In my massage practice, I see quite a few special needs dogs. These can be senior dogs who are slowing down for a variety of reasons, dogs who have been injured, and dogs who are terminally ill. Some also have behavioral difficulties which exacerbate any physical limitations they may have.
One of the things I address with my clients is enrichment.
The dog may be physically limited in its abilities but is not impaired cognitively. Like older people who have entered rest homes/nursing homes, or who are being cared for at home, these dogs need stimulation and variety.
Visitors, including other dogs, is just one example of an enrichment activity.
Another issue for owners in this situation is introducing variety by getting their dog out of the house. If a dog enjoys car rides, for example, they may be happy just to take a drive to a new location with the windows down to experience new scenery and smells.
I know some owners who take their dogs for a take-out meal so they can sit in the car and enjoy it together – with snacks included.
Once owners have tried enrichment activities with their dog, they have universally reported to me an improvement in the dog’s disposition and general engagement.

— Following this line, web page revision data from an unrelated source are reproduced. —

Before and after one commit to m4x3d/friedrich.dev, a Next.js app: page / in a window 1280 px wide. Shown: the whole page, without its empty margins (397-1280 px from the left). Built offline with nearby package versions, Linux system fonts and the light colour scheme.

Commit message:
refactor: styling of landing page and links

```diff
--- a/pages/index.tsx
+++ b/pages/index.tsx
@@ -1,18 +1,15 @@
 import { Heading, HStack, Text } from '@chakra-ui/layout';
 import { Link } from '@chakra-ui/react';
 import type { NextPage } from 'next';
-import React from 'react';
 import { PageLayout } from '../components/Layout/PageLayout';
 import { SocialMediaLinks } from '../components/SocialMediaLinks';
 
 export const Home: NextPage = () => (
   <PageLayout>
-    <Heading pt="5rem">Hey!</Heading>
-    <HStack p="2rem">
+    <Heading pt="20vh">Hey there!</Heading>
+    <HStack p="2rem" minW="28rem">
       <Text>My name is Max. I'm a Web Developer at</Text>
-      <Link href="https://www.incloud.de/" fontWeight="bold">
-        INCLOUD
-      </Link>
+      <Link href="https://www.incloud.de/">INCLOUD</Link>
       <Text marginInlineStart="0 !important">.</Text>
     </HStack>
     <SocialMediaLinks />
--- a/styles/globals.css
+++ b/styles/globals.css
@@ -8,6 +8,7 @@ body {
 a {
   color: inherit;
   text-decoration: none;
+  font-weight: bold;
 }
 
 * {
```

Kathleen Crisley, specialist in dog massage, rehabilitation and nutrition/food therapy, Canine Catering Ltd, Christchurch, New Zealand